I work in a Level I Trauma teaching hospital. Our traumas run like this:
You have two nurses assigned for trauma during the entire shift. One nurse is the circulator, the other nurse is the scribe. You also have techs assigned to get the pt on the monitor, cut off clothes, help transport, run labs and get blood.
Depending on the severity of the trauma, trauma surgeons may be called in or not. We classify our traumas into two cateogories, Class A or Class B. Class A would be considered stab wound/GSW to chest, abdomen, head, a trauma code, or a MVA rollover with a passenger dead on scene. A Class B would be a GSW to thigh, lower extremities, a fall greater than 20 feet, pedrestrian vs car. Trauma surgeons are only paged to Class A traumas, however a Class B can be upgraded to a Class A and we will paged them accordingly.
While in a trauma, I pay attention to my resident running it. If I am scribing the event, I ask my residents questions, such as which drugs he/she want drawn up, what interventions they would like, etc. If Trauma surgery comes down and states "we need to take this pt to the OR now!", I will make sure our trauma labs have been drawn for cross and match, cross and screen and if not, I will make it known to the surgeon those labs have not been drawn as of yet. If they havent been drawn and the trauma surgeon says we are moving NOW, I make sure the cirulator goes up to the OR with the pt and draw the labs in the OR.

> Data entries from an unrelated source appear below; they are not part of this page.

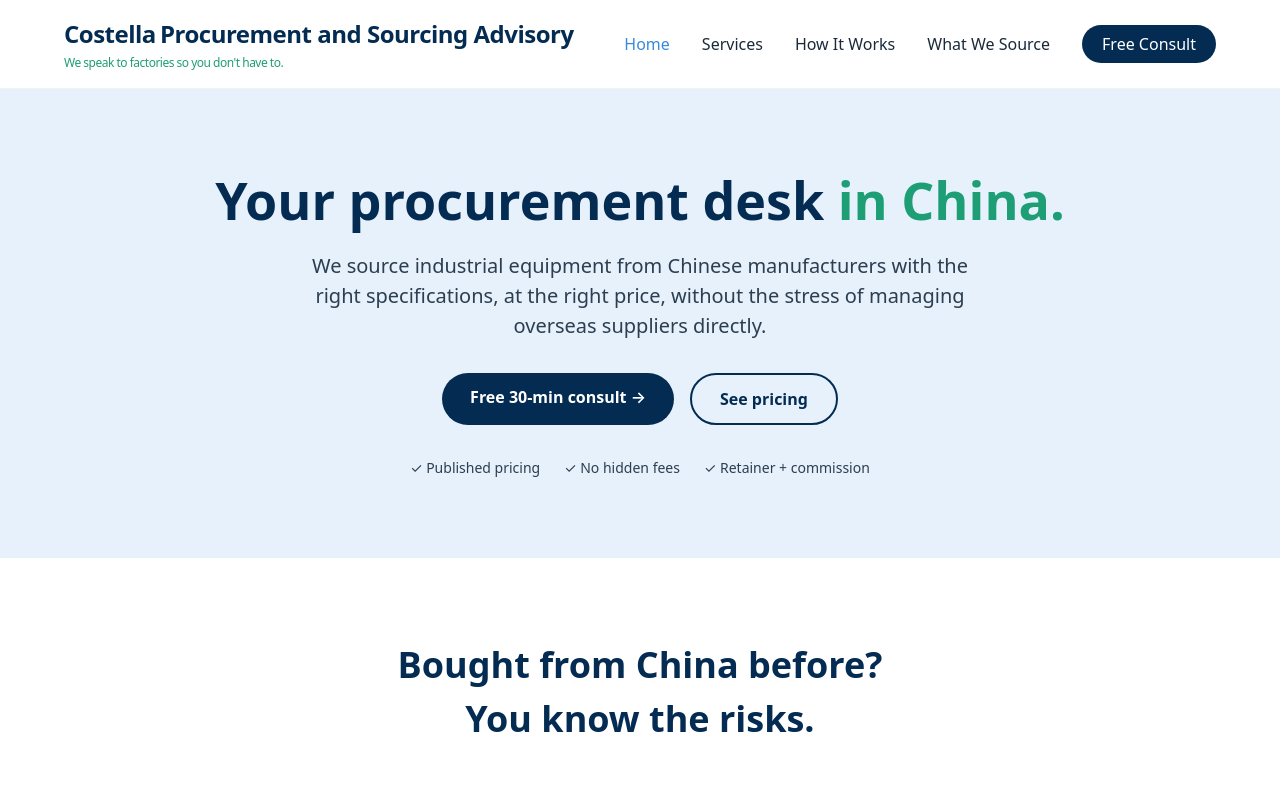
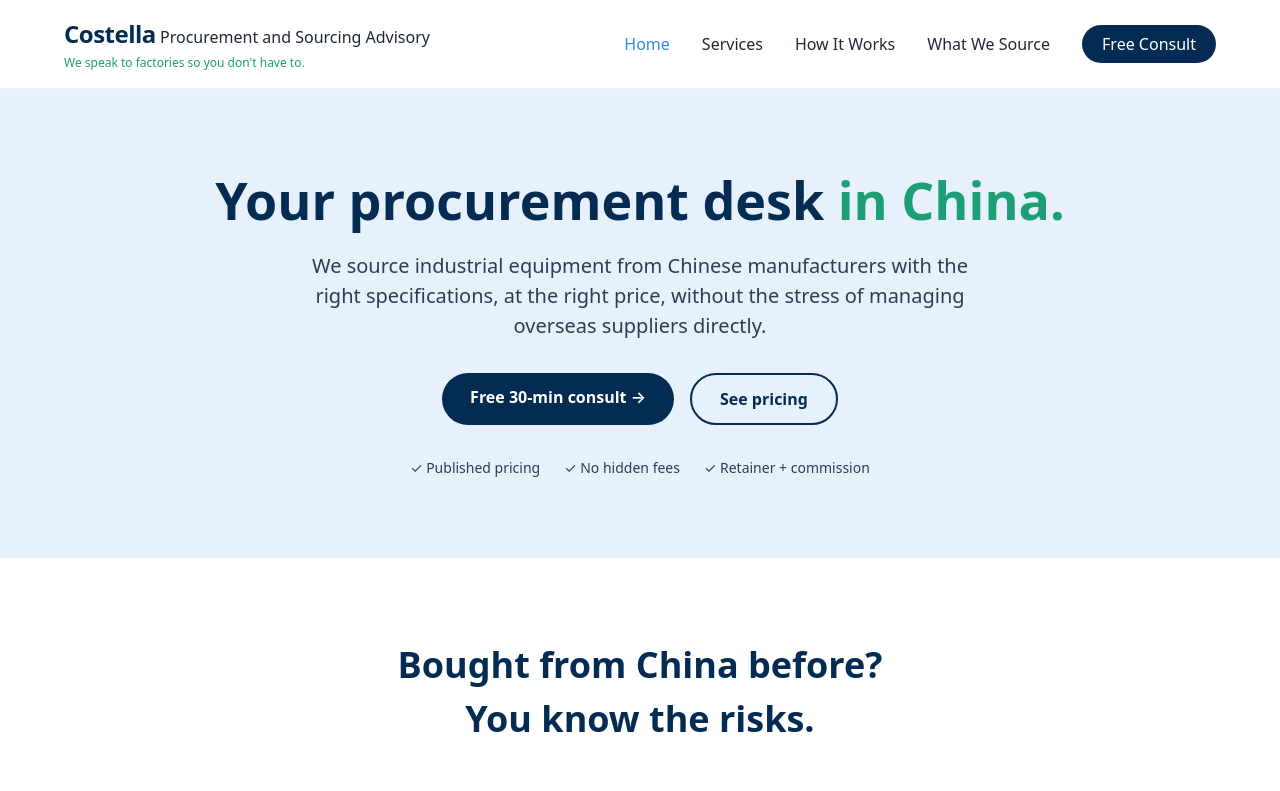
Before and after one commit to siro-devops/costella-website, a plain HTML site: page index.html in a window 1280 px wide. Shown: the top 791 px of the page. Drawn offline with Linux system fonts and the light colour scheme.

Commit message:
Fix HTML formatting and structure

```diff
--- a/index.html
+++ b/index.html
@@ -13,7 +13,7 @@
         <div class="container header-container">
             <div class="logo">
                 <span class="logo-text">Costella</span>
-                <span class="logo-text">Procurement and Sourcing Advisory
+                <span class="logo-second">Procurement and Sourcing Advisory
                 <span class="logo-tagline">We speak to factories so you don't have to.</span>
             </div>
             <nav>
```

We do have ER attendings in our traumas, but they mostly stand back and guide the residents. For the most part, our Trauma surgeons and ER docs work well together.